Having said that, there are certainly numbers out there to support the prevailing idea that arcane is best. In other fights, where mechanics don't necessarily favor frost's turret-casting needs, arcane's advantage is clearer. On Ragnaros, the median DPS gap between frost and arcane is about a thousand. On Shannox, the gap is almost 400. On Staghelm, frost is actually up by a little over a hundred points. But in every case, the sample size for frost is so pathetically small and the sample size for arcane is so ridiculously inflated, it kills the credibility of all of those numbers.
I'm convinced that the reality is somewhere else entirely.
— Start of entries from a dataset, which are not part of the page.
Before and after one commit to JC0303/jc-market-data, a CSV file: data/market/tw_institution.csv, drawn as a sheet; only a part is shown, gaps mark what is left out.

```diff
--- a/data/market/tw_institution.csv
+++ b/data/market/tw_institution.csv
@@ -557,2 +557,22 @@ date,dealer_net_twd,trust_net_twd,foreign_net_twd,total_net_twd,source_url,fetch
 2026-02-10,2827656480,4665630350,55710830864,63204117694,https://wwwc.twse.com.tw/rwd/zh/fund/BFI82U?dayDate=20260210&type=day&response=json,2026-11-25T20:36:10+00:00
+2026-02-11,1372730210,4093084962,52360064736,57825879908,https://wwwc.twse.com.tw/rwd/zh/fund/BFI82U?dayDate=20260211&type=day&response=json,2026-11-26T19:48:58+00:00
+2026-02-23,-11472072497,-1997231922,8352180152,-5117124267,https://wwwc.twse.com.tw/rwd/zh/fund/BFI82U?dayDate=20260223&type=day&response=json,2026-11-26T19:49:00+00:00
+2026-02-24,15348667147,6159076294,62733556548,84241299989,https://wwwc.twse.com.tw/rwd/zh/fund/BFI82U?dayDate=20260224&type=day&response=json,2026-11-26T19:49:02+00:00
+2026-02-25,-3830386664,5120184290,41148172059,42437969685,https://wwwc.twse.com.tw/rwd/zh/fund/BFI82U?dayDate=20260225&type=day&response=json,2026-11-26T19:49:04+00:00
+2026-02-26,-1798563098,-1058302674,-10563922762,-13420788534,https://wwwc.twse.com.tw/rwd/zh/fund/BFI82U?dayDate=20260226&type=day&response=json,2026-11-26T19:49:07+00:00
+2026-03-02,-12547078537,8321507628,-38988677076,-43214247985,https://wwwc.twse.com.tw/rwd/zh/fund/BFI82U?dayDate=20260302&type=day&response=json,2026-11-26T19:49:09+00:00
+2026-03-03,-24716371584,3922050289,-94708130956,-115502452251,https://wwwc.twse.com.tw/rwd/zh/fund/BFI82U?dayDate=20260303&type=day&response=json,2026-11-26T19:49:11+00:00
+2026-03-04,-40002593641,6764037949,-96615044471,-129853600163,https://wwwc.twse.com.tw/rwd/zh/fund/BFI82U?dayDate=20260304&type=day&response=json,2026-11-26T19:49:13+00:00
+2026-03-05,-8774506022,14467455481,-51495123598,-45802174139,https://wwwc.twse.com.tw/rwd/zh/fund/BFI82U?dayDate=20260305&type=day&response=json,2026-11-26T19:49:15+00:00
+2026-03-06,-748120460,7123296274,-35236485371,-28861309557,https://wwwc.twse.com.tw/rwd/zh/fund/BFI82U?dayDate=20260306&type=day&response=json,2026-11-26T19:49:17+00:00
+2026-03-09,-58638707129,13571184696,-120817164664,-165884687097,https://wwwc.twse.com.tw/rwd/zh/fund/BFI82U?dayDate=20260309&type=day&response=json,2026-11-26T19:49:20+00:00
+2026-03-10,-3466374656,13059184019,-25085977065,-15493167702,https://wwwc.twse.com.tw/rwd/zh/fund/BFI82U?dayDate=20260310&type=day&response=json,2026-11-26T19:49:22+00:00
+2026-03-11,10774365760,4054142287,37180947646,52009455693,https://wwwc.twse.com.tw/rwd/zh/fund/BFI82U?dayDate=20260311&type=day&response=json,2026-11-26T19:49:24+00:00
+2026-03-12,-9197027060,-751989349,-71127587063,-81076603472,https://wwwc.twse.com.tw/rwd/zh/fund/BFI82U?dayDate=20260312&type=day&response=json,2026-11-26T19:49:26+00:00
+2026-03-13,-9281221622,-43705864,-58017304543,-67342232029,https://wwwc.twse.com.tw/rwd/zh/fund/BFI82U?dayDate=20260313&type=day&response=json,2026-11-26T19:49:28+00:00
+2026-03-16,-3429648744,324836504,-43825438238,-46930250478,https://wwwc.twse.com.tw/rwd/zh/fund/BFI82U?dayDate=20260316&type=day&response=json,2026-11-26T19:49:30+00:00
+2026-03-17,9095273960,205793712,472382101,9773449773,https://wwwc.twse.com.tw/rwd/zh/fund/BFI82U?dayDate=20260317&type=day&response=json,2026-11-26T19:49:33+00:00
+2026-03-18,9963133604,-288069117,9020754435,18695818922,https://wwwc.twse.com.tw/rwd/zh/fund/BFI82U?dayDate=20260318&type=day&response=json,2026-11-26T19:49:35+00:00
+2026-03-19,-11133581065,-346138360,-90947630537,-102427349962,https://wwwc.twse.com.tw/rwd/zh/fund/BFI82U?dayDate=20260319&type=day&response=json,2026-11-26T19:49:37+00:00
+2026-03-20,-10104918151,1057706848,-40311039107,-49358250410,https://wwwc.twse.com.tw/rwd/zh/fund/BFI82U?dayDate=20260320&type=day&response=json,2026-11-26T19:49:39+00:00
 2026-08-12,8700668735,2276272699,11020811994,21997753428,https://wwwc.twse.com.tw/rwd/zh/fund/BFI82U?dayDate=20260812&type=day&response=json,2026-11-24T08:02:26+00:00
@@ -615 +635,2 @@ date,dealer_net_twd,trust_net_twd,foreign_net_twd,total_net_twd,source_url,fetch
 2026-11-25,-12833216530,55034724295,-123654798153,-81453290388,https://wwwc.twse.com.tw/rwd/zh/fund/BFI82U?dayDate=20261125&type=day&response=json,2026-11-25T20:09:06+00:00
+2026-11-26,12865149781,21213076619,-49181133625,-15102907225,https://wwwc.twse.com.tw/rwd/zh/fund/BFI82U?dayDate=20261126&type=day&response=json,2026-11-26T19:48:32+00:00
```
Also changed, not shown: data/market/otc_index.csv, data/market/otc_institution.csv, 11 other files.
What's happening in the mage community is the same thing that happened in my elementary school in the 80's. Acid-washed jeans were cool. They made you cool when you wore them. If your jeans were of the regular-washed variety, with no evidence of any acid being involved in the washing thereof, you were not as cool. This was an accepted fact. Remember that mulletted pre-teen in the header picture? He was the accepted personification of rad. On the playground, that kid beat you up and took your lunch money, scored the touchdown and made out under the bleachers with the one chick in your class who had gotten her boobs.
So what did everybody else do? They got their parents to take them to Montgomery Ward and buy them acid-washed jeans and neon-colored Jordache shirts and oversized sunglasses and LA Gear sneakers. Because everybody knew that was what made you cool. It's been a while since I was 12, but I'm pretty sure none of those things are true today. No matter how much I wish they were. Teenagers today worry me. I mean, pull up your pants, guys? OK? Please? I don't want to see your boxers, and I'm scared that when the zombie apocalypse comes, you won't be able to outrun the ravenous undead with your pants belted around your mid-thigh.
My point is this: Just because a large percentage of the population accepts that a thing is good doesn't actually make it good. That's trite, and I've said it before, but it's true. As a mage community, we have made arcane better than it actually is through our overwhelming perception that it is better.
The reality, I believe, is a little bit different.
Arcane is generally better. More people have will produce higher numbers in more fights with arcane than with frost. The argument can be made that arcane brings a more frequently useful raid buff to the table. But is it the absolute best spec?
Frost is very close. In some cases, better. Once the 4.3 buffs to fire go live, I believe fire will become competitive again, also. The bottom line?
If you are skilled at playing a frost mage -- and after the patch a fire mage -- and your abilities meet the needs of the fight and the needs of your raid, the numbers are close enough that no one should ever be able to tell you that you should be playing arcane instead. No one.
Any more than anyone should be able to tell you you should be wearing acid-washed jeans.
Every week, Arcane Brilliance teleports you inside the wonderful world of mages and then hurls a Fireball in your face. Start out with our recent beginner's guide to being a mage, then check out our three-part State of the Mage columns on arcane, fire and frost. Don't forget to look at some of the addons your mage should probably be using.